▶ [Provided material]
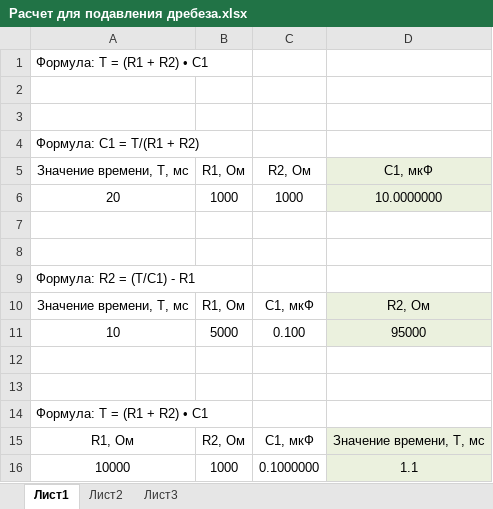
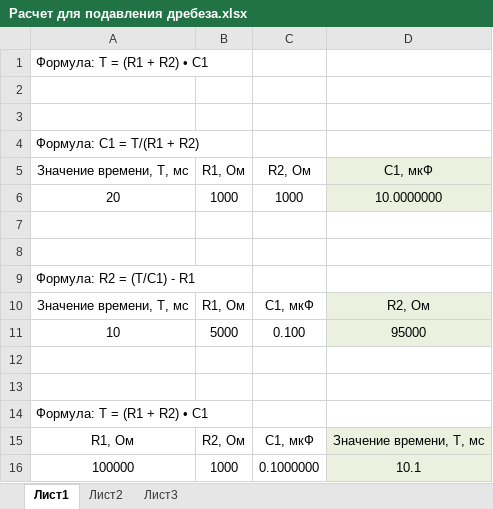
Before and after one commit to NikHeart57/ATmega32-Basics, an Excel workbook: INT/INT_Simple/INT_Simple/Расчет для подавления дребеза.xlsx, sheet Лист1, drawn as a sheet; values as stored, in another font and other column widths than the file's, no borders; the diff names each change by its address in the sheet, - before the commit and + after, or states it on an @@ line.

```diff
--- a/INT/INT_Simple/INT_Simple/Расчет для подавления дребеза.xlsx (sheet Лист1)
+++ b/INT/INT_Simple/INT_Simple/Расчет для подавления дребеза.xlsx (sheet Лист1)
-A16: 10000
+A16: 100000
-D16: 1.1
+D16: 10.1
```
Also changed, not shown: 44 other files.
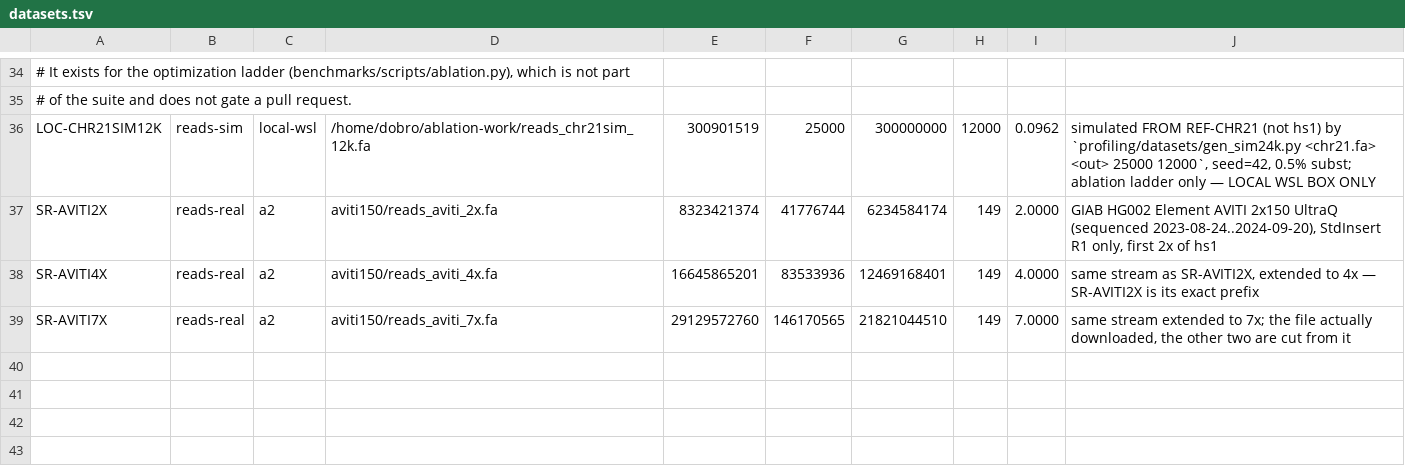
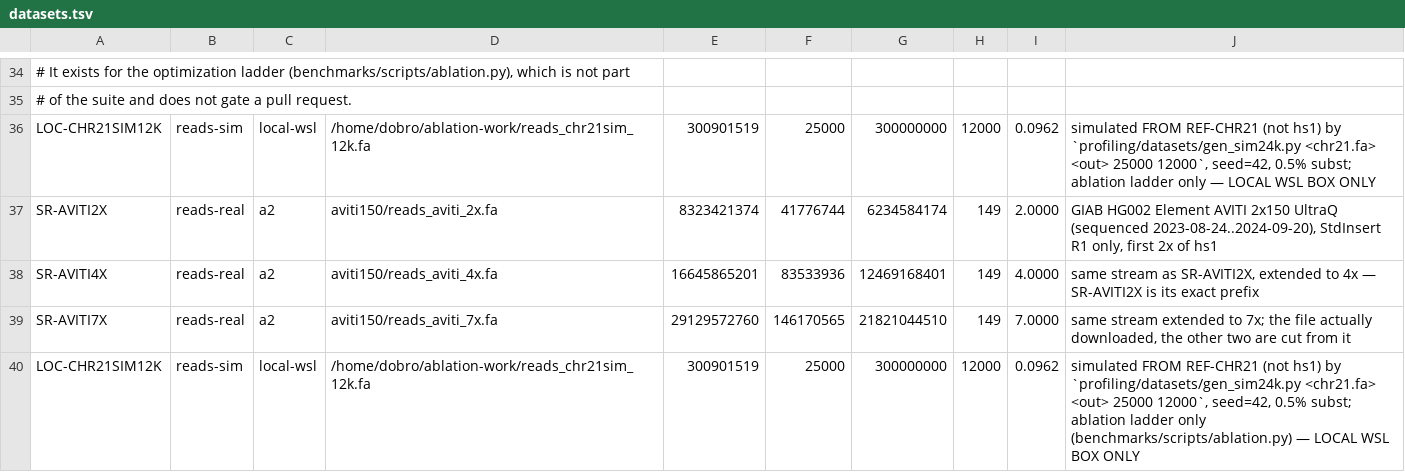
Before and after one commit to d0bromir/shmap-rs, a TSV file: benchmarks/data/datasets.tsv, drawn as a sheet; only a part is shown, gaps mark what is left out.

```diff
--- a/benchmarks/data/datasets.tsv
+++ b/benchmarks/data/datasets.tsv
@@ -39 +39,2 @@ SR-AVITI4X	reads-real	a2	aviti150/reads_aviti_4x.fa	16645865201	83533936	1246916
 SR-AVITI7X	reads-real	a2	aviti150/reads_aviti_7x.fa	29129572760	146170565	21821044510	149	7.0000	same stream extended to 7x; the file actually downloaded, the other two are cut from it
+LOC-CHR21SIM12K	reads-sim	local-wsl	/home/dobro/ablation-work/reads_chr21sim_12k.fa	300901519	25000	300000000	12000	0.0962	simulated FROM REF-CHR21 (not hs1) by `profiling/datasets/gen_sim24k.py <chr21.fa> <out> 25000 12000`, seed=42, 0.5% subst; ablation ladder only (benchmarks/scripts/ablation.py) — LOCAL WSL BOX ONLY
```
Also changed, not shown: 2 other files.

▶ [Aim of the exercise]
In the entries above, find each line with the word "datasets" and copy it.

▶ [Response to this task]
Before and after one commit to d0bromir/shmap-rs, a TSV file: benchmarks/data/datasets.tsv, drawn as a sheet; only a part is shown, gaps mark what is left out.
--- a/benchmarks/data/datasets.tsv
+++ b/benchmarks/data/datasets.tsv
+LOC-CHR21SIM12K	reads-sim	local-wsl	/home/dobro/ablation-work/reads_chr21sim_12k.fa	300901519	25000	300000000	12000	0.0962	simulated FROM REF-CHR21 (not hs1) by `profiling/datasets/gen_sim24k.py <chr21.fa> <out> 25000 12000`, seed=42, 0.5% subst; ablation ladder only (benchmarks/scripts/ablation.py) — LOCAL WSL BOX ONLY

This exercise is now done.